While Jones ultimately revealed himself as a flawed player with the Horns, he did showcase some NFL-quality skills while maintaining his reputation as a tough player who does things right off the field.

Let’s start off with the toughness. Under head coach Tom Herman, Texas has typically had offensive linemen quickly undergo surgery to repair high ankle sprains in an attempt to ensure full ligament recovery. For skill position players, the ask is more significant, leading Jones to play through multiple ankle injuries as a junior that forced him to miss four games. As a senior, Jones required labrum surgery over the season.

Unable to work out at the NFL Combine, Jones prepared in a novel way — by watching film of every defensive play for all 32 NFL teams.

“I knew I had a lot to prove after missing the Senior Bowl and now the combine, and I wanted to do something other than rehab to build the mental side of my game and show what I can do mentally,” Jones told Bleacher Report. “I learned it’s a lot of fun to break down film. Whether or not it helps my draft stock, I know it’ll help my acclimation to the NFL because I have a better understanding of what teams are doing.”

The preparation through a process that didn’t end up including a Pro Day at Texas to show off his speed and agility, but Jones has other intangible qualities, too, like his willingness to strike up a friendship with an amputee.

Labrum surgery kept Jones from showcasing his athleticism in Indianapolis or Austin, but there is public evidence of this athleticism from high school — Jones ran a strong 4.56 40-yard dash at The Opening while adding a 34-inch vertical and 4.35 shuttle.

At Texas, Jones was at his best coming downhill to finish plays are a sure tackler or using his sideline-to-sideline speed to make plays on the perimeter. His fourth-down stop at the goal line against USC in 2018 was perhaps his most iconic play in a Texas uniform, but wasn’t the only example of his ability to keep opponents from taking the edge against him.
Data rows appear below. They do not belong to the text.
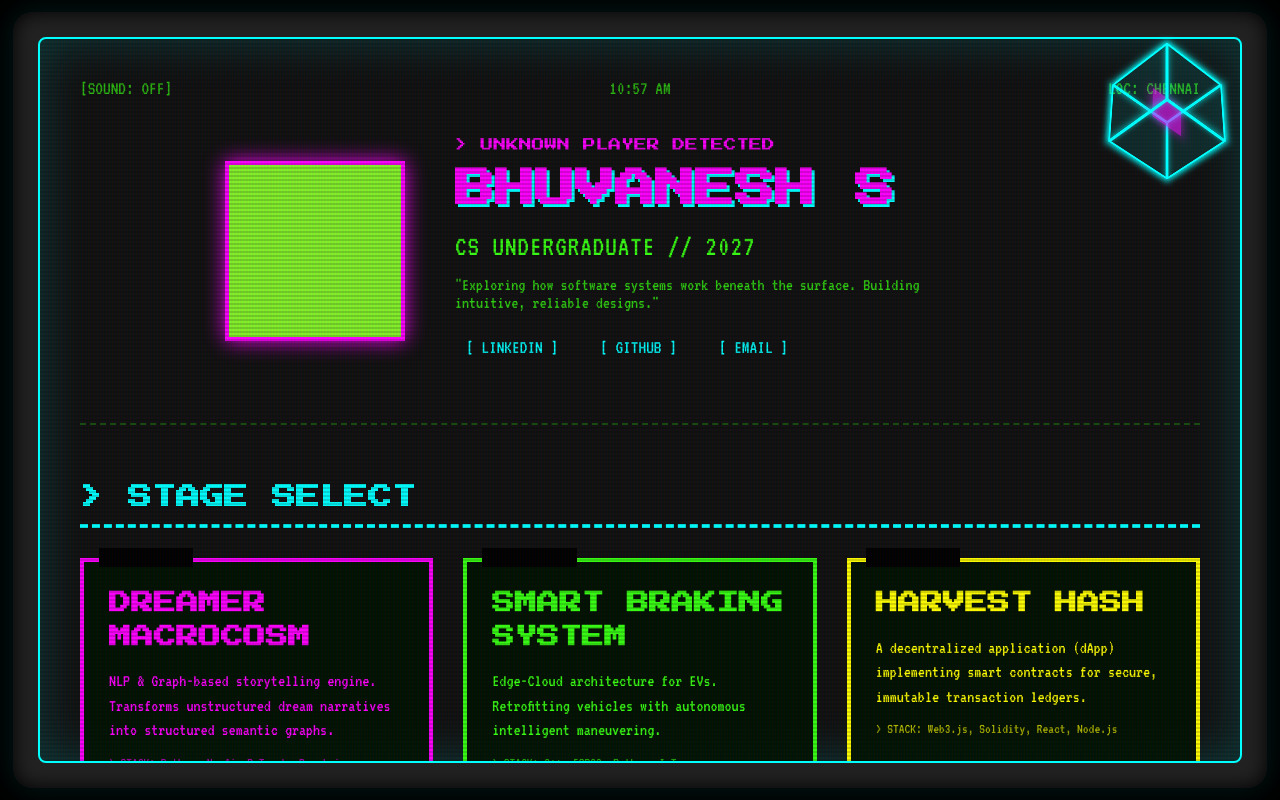
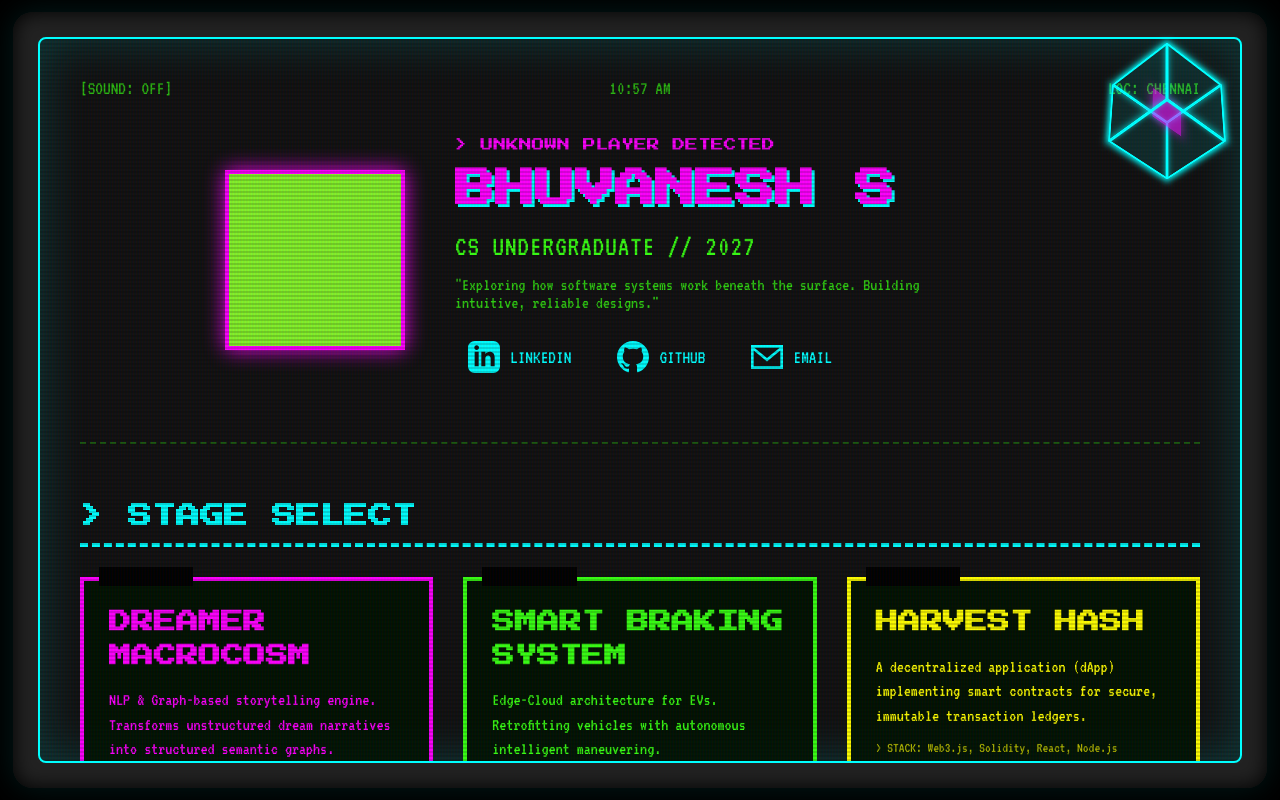
Before and after one commit to bhuvanesh-sudo/Retro-Portfolio, a plain HTML site: page index.html in a window 1280 px wide. Drawn offline with Linux system fonts and the light colour scheme; grey boxes are pictures that could not be loaded.

Commit message:
Add: Logos to social links

```diff
--- a/index.html
+++ b/index.html
@@ -47,10 +47,21 @@
                             </p>
 
                             <div class="social-links">
-                                <a href="https://linkedin.com/in/bhuvanesh-s-Ovnu" target="_blank" class="retro-link">[ LINKEDIN ]</a>
-                                <a href="https://github.com/bhuvanesh-sudo" target="_blank" class="retro-link">[ GITHUB ]</a>
-                                <a href="mailto:bhuvan1107@gmail.com" class="retro-link">[ EMAIL ]</a>
-                            </div>
+    <a href="https://linkedin.com/in/bhuvanesh-s-Ovnu" target="_blank" class="retro-link">
+        <svg class="icon" viewBox="0 0 24 24"><path d="M19 0h-14c-2.761 0-5 2.239-5 5v14c0 2.761 2.239 5 5 5h14c2.762 0 5-2.239 5-5v-14c0-2.761-2.238-5-5-5zm-11 19h-3v-11h3v11zm-1.5-12.268c-.966 0-1.75-.79-1.75-1.764s.784-1.764 1.75-1.764 1.75.79 1.75 1.764-.783 1.764-1.75 1.764zm13.5 12.268h-3v-5.604c0-3.368-4-3.113-4 0v5.604h-3v-11h3v1.765c1.396-2.586 7-2.777 7 2.476v6.759z"/></svg>
+        <span>LINKEDIN</span>
+    </a>
+
+    <a href="https://github.com/bhuvanesh-sudo" target="_blank" class="retro-link">
+        <svg class="icon" viewBox="0 0 24 24"><path d="M12 0c-6.626 0-12 5.373-12 12 0 5.302 3.438 9.8 8.207 11.387.599.111.793-.261.793-.577v-2.234c-3.338.726-4.033-1.416-4.033-1.416-.546-1.387-1.333-1.756-1.333-1.756-1.089-.745.083-.729.083-.729 1.205.084 1.839 1.237 1.839 1.237 1.07 1.834 2.807 1.304 3.492.997.107-.775.418-1.305.762-1.604-2.665-.305-5.467-1.334-5.467-5.931 0-1.311.469-2.381 1.236-3.221-.124-.303-.535-1.524.117-3.176 0 0 1.008-.322 3.301 1.23.957-.266 1.983-.399 3.003-.404 1.02.005 2.047.138 3.006.404 2.291-1.552 3.297-1.23 3.297-1.23.653 1.653.242 2.874.118 3.176.77.84 1.235 1.911 1.235 3.221 0 4.609-2.807 5.624-5.479 5.921.43.372.823 1.102.823 2.222v3.293c0 .319.192.694.801.576 4.765-1.589 8.199-6.086 8.199-11.386 0-6.627-5.373-12-12-12z"/></svg>
+        <span>GITHUB</span>
+    </a>
+
+    <a href="mailto:bhuvan1107@gmail.com" class="retro-link">
+        <svg class="icon" viewBox="0 0 24 24"><path d="M0 3v18h24v-18h-24zm21.518 2l-9.518 7.713-9.518-7.713h19.036zm-19.518 14v-11.817l10 8.104 10-8.104v11.817h-20z"/></svg>
+        <span>EMAIL</span>
+    </a>
+</div>
                         </div>
                     </div>
                 </header>
--- a/style.css
+++ b/style.css
@@ -475,3 +475,18 @@ footer { margin-top: 80px; text-align: center; opacity: 0.5; padding-bottom: 20p
         opacity: 0.5; /* Dim it so it doesn't distract from reading */
     }
 }
+/* ========================================= */
+/* === 10. ICONS & LOGOS (UPDATED)       === */
+/* ========================================= */
+
+/* General Icon Styling */
+.icon {
+    width: 28px; /* Slightly larger for the header */
+    height: 28px;
+    fill: currentColor;
+    transition: transform 0.2s, filter 0.2s;
+}
+
+/* Social Icons in Hero */
+.social-links .icon { width: 32px; height: 32px; }
+.social-links .retro-link { display: flex; align-items: center; gap: 10px; padding: 8px 12px; }
```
Of the 232 tackles logged by for Jones, 75 percent of them were solo. In an era where open-field tackling can often represent the margin because success and failure, Jones was arguably the best on the back end for the Longhorns.

After playing the nickel position in 2019 due to need, Jones has film of playing every safety alignment, four career interceptions, and two blocked punts as a freshman in addition to the performance of other special teams duties for Texas.

Unfortunately, the Nacogdoches product hasn’t always excelled in coverage — his ball skills are questionable, a failure that former defensive coordinator Todd Orlando excused to due to the speed of Jones, and his technique and reactive ability are not ideal, as evidenced by the relatively thin splits between his agility testing and straight-line speed. When Jones had to make difficult plays on the football in college, he was often beat by receivers with better ball skills. His interceptions relied on massive breakdowns by opposing quarterbacks.

Those are deficits that are impossible to hide in the Big 12 and increasingly difficult to cover up in the NFL.

Jones still projects as a mid-round draft pick with the capability to contribute immediately on special teams, but the issues in man coverage and his frame limitations at 5’11 and 198 maxed-out pounds keep Jones from projecting as a Day 1 or Day 2 pick.